Rossiter Worthington Raymond ( April 27th 1840– December 31st 1918) was an American mining engineer, legal scholar and author. At his memorial, the President of Lehigh University described him as "one of the most remarkable cases of versatility that our country has ever seen—sailor, soldier, engineer, lawyer, orator, editor, novelist, story-teller, poet, biblical critic, theologian, teacher, chess-player—he was superior in each capacity. What he did, he always did well." 
Early years 

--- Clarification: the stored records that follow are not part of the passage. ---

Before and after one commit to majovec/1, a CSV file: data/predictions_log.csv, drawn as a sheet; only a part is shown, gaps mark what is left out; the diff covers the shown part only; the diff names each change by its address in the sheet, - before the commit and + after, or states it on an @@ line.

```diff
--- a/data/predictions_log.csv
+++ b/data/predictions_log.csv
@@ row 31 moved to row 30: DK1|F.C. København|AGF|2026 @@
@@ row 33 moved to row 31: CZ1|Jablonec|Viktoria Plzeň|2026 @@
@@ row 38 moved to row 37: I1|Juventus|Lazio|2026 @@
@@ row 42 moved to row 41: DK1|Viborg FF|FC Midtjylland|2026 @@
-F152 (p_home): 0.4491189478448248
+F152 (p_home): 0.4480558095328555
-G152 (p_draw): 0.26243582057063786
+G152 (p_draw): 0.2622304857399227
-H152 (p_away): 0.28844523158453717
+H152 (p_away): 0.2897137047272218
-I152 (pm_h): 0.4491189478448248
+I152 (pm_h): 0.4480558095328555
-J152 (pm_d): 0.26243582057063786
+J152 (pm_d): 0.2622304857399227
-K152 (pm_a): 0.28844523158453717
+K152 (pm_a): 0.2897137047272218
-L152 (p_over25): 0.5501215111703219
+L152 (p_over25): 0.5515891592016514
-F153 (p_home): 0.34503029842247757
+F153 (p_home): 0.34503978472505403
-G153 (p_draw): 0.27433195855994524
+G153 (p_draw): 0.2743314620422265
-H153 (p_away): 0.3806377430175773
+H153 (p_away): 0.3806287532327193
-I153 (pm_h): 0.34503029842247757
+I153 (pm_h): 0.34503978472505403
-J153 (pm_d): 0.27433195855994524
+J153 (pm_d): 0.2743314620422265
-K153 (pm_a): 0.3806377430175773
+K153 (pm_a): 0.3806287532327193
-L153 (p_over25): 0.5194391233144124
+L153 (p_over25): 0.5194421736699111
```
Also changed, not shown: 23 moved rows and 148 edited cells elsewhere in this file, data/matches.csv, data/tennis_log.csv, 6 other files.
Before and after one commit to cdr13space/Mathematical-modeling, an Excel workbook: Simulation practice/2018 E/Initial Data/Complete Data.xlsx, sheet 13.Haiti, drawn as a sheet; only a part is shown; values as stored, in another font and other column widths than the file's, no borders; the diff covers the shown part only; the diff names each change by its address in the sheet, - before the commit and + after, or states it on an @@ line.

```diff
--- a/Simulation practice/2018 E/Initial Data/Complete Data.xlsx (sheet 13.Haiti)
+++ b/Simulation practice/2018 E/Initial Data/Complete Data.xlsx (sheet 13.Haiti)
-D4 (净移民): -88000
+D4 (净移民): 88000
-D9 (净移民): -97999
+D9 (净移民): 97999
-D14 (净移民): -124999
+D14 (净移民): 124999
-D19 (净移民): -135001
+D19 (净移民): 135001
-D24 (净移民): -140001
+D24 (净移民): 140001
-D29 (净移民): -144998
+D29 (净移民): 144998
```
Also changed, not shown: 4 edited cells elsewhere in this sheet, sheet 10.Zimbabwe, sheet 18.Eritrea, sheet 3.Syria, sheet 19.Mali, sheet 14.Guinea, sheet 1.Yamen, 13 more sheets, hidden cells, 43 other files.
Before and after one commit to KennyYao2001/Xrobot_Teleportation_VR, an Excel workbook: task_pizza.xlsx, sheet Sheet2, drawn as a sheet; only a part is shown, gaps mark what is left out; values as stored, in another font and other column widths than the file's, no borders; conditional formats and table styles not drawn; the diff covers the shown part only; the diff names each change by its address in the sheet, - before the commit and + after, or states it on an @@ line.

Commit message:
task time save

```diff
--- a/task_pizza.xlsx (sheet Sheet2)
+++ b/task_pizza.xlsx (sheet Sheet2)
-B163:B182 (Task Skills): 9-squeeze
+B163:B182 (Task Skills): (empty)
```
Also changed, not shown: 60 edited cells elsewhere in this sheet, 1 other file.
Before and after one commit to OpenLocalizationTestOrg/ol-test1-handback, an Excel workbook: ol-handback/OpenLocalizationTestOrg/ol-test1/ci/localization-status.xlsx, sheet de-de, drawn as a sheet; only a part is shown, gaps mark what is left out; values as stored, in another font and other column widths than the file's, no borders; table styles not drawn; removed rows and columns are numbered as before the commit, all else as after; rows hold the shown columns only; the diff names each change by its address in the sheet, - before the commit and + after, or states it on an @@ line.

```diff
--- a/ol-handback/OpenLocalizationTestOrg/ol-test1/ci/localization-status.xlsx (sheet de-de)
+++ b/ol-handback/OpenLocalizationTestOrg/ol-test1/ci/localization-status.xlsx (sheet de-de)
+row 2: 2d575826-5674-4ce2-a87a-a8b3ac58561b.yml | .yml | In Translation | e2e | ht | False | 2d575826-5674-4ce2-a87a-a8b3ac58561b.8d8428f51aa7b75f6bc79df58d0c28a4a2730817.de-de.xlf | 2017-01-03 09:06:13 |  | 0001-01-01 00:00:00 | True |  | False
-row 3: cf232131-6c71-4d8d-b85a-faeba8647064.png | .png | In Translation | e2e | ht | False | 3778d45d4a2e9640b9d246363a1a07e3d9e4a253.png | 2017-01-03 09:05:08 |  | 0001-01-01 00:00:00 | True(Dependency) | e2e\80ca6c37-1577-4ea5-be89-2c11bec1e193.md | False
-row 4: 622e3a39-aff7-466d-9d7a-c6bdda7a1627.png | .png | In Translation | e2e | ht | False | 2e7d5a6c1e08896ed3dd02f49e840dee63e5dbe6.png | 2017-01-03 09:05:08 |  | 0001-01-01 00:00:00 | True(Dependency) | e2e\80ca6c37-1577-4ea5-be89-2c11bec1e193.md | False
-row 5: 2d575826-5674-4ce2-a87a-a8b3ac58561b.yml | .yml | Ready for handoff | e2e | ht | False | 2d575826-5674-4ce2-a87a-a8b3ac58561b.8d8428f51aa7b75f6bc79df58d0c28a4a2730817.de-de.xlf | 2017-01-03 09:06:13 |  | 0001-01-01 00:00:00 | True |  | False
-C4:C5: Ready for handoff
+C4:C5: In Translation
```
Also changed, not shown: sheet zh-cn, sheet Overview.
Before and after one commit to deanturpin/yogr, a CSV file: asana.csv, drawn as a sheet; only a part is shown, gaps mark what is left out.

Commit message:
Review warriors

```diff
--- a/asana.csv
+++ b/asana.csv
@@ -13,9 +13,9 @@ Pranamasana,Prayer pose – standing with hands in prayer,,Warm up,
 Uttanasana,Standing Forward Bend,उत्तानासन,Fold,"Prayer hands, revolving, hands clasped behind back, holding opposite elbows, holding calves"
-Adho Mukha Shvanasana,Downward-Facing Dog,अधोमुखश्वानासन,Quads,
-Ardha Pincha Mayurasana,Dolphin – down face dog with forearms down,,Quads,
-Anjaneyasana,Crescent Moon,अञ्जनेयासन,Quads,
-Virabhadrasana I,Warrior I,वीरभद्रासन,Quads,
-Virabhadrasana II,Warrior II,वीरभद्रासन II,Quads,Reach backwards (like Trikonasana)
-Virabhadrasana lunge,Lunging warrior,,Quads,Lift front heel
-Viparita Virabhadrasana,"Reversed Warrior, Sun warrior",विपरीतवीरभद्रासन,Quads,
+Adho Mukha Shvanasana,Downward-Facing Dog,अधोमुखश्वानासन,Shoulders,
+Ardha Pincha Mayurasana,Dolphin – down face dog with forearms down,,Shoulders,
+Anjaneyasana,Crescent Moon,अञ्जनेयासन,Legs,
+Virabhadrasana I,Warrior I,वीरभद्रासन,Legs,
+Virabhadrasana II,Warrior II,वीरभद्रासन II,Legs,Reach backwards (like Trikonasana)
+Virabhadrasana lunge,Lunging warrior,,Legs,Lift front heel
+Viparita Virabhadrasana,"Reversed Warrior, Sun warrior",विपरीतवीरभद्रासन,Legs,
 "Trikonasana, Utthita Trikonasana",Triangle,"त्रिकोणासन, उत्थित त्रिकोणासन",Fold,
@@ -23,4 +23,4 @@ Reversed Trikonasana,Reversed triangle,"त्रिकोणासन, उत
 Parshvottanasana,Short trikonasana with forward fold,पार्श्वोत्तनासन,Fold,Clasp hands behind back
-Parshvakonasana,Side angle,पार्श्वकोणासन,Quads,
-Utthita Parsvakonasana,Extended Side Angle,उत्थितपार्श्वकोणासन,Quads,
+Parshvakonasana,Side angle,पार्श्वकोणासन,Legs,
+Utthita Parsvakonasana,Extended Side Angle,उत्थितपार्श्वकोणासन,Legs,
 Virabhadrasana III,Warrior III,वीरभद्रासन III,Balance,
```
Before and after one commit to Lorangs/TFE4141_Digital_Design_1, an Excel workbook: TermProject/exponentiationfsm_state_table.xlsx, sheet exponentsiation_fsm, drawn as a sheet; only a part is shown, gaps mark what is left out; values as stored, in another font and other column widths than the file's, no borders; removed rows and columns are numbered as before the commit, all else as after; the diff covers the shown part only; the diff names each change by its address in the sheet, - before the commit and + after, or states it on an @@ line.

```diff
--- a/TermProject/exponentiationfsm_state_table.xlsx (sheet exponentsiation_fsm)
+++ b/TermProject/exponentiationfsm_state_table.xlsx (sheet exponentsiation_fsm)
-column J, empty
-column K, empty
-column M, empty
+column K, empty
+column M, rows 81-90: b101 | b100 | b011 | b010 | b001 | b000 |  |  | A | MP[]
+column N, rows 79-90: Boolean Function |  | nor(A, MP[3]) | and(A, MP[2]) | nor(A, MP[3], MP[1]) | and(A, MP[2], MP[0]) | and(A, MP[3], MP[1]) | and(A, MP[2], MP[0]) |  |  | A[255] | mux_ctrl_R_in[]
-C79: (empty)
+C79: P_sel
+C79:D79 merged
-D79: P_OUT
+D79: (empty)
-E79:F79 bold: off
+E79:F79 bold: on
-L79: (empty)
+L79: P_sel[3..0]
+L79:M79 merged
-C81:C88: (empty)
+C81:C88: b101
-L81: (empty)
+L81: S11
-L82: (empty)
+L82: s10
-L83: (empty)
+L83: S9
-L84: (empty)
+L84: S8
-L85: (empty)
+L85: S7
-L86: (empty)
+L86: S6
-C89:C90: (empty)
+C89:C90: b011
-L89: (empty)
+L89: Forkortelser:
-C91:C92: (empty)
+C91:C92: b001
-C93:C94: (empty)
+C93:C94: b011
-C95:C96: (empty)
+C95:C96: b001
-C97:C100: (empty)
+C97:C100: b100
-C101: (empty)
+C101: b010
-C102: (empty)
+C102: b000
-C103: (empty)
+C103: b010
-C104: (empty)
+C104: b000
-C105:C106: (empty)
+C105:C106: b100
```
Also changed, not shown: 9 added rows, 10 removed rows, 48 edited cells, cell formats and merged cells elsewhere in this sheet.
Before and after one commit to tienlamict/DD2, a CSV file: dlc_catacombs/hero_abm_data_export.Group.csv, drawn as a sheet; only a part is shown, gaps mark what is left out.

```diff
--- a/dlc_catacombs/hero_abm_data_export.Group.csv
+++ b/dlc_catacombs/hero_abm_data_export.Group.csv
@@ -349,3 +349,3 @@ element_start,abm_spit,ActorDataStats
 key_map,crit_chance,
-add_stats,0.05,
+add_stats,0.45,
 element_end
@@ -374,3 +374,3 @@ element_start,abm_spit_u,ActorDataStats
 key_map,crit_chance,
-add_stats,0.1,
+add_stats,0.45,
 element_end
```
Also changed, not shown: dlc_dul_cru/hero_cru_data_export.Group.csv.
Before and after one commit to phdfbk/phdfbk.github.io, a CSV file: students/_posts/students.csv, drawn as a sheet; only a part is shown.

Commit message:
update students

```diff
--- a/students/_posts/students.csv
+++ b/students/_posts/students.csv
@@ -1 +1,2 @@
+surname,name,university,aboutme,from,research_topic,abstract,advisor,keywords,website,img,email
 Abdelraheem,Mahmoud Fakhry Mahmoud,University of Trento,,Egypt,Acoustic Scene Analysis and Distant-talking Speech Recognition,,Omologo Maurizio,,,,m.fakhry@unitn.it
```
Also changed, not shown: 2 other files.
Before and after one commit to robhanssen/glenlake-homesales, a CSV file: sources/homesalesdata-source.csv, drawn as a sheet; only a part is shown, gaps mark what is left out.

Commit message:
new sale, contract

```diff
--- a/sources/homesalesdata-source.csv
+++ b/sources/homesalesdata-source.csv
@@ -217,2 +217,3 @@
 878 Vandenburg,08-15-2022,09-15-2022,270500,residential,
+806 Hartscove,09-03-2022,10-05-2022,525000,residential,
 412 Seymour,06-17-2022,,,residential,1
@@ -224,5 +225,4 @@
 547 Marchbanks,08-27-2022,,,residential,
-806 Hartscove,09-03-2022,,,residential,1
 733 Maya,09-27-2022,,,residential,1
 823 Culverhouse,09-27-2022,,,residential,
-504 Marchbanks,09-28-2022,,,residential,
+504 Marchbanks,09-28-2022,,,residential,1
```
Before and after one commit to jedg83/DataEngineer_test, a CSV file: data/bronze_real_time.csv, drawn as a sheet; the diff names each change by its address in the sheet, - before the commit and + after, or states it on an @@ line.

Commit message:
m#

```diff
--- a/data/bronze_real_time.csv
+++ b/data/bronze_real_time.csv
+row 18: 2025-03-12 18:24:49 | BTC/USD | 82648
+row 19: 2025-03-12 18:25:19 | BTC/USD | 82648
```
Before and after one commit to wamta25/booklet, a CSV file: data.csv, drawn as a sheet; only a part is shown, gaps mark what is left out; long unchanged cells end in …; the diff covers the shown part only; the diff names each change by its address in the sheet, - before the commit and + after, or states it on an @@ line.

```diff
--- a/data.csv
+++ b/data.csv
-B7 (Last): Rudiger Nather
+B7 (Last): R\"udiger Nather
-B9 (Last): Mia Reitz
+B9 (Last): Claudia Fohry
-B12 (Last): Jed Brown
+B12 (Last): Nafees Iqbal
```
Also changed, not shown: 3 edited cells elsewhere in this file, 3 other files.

Rossiter W. Raymond was of English descent. His earliest American ancestor on the paternal side, Richard Raymond, emigrated from England to this country and settled at Salem, Massachusetts, in 1632. On his mother’s side, he was descended from well-known New England families. His great-grandfather, Nathaniel Raymond, was an officer in the Continental Army; and his grandfather, Caleb Pratt, served in the War of 1812.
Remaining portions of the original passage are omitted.